* ACTIVITY: Copy every line that holds the string "greedy" from the data below.

Before-and-after change records
+ + +

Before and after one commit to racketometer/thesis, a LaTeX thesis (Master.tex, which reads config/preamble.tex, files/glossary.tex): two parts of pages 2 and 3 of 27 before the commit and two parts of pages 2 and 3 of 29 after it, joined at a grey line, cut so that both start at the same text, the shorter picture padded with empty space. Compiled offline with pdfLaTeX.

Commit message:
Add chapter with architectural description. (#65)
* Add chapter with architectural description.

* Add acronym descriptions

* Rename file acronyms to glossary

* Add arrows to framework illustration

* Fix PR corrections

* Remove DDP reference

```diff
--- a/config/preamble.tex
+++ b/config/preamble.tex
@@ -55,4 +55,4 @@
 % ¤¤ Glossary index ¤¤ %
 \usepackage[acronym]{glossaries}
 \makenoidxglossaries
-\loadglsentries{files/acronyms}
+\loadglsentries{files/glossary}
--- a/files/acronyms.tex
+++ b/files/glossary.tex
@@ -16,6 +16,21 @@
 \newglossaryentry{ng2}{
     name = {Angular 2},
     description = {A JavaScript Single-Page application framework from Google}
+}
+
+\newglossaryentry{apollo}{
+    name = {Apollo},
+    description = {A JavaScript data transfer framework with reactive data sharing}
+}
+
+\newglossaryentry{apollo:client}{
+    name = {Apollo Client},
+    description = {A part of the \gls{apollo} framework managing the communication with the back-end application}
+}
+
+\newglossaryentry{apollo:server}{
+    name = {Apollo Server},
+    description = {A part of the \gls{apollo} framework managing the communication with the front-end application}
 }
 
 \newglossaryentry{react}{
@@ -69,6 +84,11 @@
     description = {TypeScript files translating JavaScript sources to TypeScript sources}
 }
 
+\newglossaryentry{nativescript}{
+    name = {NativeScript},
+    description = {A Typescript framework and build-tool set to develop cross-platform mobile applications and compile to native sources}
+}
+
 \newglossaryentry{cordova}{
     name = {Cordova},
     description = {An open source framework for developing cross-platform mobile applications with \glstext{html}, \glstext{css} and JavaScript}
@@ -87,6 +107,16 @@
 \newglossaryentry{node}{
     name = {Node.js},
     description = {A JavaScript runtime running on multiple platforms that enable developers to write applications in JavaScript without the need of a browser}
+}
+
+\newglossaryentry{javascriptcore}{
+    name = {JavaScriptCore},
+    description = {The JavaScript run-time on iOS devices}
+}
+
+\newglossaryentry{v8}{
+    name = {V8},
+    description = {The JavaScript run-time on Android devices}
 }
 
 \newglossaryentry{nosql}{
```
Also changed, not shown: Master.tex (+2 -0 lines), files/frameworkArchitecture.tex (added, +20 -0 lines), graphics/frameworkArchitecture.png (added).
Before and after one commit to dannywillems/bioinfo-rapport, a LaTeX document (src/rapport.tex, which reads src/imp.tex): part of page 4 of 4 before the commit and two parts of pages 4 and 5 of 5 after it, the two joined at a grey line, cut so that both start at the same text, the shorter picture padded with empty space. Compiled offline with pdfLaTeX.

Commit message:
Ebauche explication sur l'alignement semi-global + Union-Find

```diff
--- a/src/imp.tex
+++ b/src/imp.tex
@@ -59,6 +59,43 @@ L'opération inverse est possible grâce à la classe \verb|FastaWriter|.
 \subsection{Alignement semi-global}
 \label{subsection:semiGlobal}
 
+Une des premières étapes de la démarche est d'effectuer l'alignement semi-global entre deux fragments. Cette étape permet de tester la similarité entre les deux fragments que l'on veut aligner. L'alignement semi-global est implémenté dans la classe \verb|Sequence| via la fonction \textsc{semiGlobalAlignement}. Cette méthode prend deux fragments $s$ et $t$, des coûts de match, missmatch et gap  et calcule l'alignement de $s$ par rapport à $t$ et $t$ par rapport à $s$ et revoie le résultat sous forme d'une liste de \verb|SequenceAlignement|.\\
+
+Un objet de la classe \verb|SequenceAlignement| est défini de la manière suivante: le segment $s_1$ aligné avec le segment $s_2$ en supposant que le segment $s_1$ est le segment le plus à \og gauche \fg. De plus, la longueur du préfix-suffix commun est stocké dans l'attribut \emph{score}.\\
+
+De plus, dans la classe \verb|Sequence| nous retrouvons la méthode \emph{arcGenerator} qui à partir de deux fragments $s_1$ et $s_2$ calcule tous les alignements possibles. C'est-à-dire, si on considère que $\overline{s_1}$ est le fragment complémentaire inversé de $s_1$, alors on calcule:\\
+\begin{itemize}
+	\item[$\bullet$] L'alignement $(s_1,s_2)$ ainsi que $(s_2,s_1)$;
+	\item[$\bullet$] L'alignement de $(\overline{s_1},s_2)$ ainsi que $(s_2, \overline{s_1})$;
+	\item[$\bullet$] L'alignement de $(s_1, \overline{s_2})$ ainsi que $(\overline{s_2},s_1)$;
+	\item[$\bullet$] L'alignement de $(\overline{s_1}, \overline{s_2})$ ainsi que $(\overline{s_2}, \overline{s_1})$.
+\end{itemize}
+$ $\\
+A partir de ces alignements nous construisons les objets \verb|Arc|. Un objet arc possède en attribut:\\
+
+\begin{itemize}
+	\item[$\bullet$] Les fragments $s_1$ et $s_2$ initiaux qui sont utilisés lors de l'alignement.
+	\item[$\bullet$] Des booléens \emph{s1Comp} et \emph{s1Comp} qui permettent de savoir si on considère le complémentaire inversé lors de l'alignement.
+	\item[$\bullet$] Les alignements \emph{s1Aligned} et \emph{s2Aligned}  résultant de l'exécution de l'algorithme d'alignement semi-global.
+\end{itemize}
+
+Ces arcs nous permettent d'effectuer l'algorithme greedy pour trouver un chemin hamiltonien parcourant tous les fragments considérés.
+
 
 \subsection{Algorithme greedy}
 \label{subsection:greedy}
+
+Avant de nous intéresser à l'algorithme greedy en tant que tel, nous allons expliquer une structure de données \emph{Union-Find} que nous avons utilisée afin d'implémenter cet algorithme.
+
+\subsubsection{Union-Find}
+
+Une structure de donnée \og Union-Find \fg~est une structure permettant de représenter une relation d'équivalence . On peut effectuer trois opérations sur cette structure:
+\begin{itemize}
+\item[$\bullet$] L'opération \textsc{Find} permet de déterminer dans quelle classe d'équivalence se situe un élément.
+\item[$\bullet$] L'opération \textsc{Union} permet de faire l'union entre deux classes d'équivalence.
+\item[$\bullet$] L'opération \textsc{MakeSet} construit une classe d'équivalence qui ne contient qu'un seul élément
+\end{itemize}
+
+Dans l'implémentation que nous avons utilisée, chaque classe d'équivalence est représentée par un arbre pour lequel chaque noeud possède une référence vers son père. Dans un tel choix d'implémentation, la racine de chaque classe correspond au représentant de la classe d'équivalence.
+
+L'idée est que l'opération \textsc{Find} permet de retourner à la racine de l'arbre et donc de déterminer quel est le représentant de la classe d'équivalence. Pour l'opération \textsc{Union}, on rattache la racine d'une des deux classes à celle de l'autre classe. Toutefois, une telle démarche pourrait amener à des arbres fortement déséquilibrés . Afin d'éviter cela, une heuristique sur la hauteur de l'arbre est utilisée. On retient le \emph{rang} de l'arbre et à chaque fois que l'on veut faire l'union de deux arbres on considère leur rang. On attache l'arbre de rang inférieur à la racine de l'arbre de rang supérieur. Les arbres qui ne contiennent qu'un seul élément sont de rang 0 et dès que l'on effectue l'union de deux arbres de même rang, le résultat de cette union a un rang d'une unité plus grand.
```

+ + +

* EXERCISE ANSWER:
+Ces arcs nous permettent d'effectuer l'algorithme greedy pour trouver un chemin hamiltonien parcourant tous les fragments considérés.
 \subsection{Algorithme greedy}
 \label{subsection:greedy}
+Avant de nous intéresser à l'algorithme greedy en tant que tel, nous allons expliquer une structure de données \emph{Union-Find} que nous avons utilisée afin d'implémenter cet algorithme.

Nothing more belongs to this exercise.